Socioeconomics Replacing Race in School Assignments
A growing number of school districts are trying to break up concentrations of poverty on their campuses by taking students’ family income into consideration in school assignments.
Some of the districts replaced race with socioeconomic status as a determining indicator after the U.S. Supreme Court ruled in 2007 that using race as the primary factor in assigning students to schools violates the Constitution. Other districts that take family income into account never included race as a factor.
Meanwhile, at least two districts—North Carolina’s Wake County and Charlotte-Mecklenburg—whose race-based diversity policies have been scrutinized by federal courts and which have used socioeconomic status as a consideration in student assignments, have backed away from the practice.
Many experts believe the composition of a school’s student body affects achievement. If black and Hispanic students, who are more likely to be poor, go to the same schools as their better-off white peers, the thinking goes, they’ll all do better and aspire to higher education. But since the Supreme Court essentially blocked a race-conscious path to racial diversity, some integration advocates are looking to socioeconomic status to reach the same goal.

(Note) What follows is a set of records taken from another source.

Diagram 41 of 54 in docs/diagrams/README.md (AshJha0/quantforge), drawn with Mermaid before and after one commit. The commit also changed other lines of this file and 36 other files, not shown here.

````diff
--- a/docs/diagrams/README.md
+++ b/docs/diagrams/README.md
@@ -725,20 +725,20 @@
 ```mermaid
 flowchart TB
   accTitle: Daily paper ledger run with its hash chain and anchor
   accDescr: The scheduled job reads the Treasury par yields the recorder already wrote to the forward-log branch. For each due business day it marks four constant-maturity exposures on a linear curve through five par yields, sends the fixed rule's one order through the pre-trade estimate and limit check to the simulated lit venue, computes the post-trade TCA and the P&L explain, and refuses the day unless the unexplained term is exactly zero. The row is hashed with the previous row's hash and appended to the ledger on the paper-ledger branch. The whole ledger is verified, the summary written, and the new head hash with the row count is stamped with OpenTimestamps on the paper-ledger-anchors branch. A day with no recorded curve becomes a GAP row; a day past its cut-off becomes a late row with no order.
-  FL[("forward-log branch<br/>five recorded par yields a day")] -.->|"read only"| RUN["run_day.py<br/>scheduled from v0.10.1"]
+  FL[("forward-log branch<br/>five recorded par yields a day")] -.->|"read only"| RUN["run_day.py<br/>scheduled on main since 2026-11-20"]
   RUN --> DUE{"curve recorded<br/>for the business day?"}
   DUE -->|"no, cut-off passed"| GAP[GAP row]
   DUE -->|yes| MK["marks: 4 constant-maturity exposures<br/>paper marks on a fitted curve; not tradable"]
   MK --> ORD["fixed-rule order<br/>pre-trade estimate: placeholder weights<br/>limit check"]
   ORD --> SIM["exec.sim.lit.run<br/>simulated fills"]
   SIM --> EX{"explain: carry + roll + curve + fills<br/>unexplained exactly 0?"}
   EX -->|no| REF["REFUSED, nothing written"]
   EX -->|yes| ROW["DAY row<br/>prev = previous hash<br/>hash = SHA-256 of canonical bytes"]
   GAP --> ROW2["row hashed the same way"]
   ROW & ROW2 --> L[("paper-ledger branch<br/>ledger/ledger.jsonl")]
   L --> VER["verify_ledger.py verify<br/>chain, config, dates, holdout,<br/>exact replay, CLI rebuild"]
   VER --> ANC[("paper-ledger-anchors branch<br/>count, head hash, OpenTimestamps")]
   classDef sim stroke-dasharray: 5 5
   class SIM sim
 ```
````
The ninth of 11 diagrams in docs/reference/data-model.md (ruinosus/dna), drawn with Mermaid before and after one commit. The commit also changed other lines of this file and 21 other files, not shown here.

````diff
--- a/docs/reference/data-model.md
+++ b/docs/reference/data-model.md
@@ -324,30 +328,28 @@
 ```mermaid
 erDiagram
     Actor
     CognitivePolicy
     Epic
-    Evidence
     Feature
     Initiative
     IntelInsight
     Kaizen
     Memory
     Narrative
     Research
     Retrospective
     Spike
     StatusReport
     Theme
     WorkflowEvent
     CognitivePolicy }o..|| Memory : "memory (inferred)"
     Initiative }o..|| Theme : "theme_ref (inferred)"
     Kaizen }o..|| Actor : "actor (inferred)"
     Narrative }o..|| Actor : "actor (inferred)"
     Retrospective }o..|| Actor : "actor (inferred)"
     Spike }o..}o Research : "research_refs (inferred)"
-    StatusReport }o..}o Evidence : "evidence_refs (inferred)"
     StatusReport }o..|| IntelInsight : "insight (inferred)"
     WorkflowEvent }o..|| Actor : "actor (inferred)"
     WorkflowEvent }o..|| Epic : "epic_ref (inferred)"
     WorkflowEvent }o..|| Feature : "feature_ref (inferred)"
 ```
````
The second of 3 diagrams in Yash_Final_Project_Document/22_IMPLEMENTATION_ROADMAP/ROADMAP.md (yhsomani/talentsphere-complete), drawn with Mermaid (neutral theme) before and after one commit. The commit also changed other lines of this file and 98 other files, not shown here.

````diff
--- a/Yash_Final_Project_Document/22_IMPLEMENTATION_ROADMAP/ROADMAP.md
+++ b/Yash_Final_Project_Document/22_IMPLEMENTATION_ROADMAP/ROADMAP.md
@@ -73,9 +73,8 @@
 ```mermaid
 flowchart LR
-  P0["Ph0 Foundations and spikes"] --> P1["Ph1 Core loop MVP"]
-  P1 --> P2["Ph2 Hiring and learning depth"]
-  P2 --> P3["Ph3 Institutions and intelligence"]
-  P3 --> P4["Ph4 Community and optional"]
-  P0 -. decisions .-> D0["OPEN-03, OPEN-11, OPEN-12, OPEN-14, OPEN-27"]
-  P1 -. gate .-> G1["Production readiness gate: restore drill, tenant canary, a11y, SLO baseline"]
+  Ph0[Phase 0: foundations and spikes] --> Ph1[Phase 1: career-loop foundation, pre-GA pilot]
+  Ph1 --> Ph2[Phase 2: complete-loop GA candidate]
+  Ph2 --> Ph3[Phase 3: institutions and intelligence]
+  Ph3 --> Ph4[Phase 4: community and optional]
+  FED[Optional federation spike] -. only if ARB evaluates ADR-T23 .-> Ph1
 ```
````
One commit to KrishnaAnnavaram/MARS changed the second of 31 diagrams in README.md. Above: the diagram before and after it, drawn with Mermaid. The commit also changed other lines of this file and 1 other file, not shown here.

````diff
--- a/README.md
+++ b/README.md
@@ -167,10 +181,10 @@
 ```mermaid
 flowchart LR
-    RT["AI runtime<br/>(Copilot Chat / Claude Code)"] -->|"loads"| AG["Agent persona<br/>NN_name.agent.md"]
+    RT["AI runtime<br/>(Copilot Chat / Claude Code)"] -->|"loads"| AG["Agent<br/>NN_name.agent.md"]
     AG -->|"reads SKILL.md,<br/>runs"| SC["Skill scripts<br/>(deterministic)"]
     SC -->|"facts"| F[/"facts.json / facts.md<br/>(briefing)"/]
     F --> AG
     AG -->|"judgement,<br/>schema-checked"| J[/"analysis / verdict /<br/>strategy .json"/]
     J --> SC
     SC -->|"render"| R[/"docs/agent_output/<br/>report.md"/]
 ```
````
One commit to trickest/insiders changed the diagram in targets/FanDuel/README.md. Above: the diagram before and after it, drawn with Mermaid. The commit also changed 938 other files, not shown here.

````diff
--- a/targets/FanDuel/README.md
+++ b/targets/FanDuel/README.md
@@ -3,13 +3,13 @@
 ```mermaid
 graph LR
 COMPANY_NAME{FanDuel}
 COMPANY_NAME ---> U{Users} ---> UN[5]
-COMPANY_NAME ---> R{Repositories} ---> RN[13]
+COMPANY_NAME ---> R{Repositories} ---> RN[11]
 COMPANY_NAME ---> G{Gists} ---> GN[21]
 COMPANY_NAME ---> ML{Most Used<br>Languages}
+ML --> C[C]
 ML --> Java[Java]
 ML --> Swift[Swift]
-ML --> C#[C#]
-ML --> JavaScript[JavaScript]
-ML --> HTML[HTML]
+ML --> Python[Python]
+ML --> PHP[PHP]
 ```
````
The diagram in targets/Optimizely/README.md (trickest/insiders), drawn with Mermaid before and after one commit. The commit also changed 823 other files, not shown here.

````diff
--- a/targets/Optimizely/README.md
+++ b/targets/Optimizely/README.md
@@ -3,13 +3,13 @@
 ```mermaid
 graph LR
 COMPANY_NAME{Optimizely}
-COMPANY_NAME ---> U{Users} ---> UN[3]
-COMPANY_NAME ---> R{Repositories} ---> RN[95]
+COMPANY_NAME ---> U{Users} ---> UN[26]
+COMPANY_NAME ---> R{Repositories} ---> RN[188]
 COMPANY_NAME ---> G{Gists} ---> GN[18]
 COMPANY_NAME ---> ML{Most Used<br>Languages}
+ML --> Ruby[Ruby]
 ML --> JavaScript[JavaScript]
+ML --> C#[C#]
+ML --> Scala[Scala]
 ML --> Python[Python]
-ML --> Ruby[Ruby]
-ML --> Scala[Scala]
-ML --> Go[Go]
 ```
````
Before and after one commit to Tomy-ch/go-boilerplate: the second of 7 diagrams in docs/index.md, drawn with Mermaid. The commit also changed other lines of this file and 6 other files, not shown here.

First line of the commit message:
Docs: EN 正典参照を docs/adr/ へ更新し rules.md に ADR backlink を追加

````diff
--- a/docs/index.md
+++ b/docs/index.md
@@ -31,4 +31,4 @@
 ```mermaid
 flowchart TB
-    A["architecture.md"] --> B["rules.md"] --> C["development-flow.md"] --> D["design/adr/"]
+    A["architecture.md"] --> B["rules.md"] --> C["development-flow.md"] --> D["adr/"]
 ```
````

Richard D. Kahlenberg, a senior fellow at the Century Foundation, a Washington-based research and public-policy organization, is a champion of socioeconomic integration of schools. He argues that educating students of different social and economic levels in the same classrooms is a powerful tool for increasing achievement.
“In most cases, low-income students in school districts with socioeconomic programs are doing better than low-income students in segregated school districts,” he said in an interview.
Socioeconomic integration is a better approach, Mr. Kahlenberg argues, than two of the four turnaround strategies—replacing principals and staff members and moving to charter school governance—that the U.S. Department of Education requires districts that receive federal economic-stimulus funds to choose from for low-performing schools.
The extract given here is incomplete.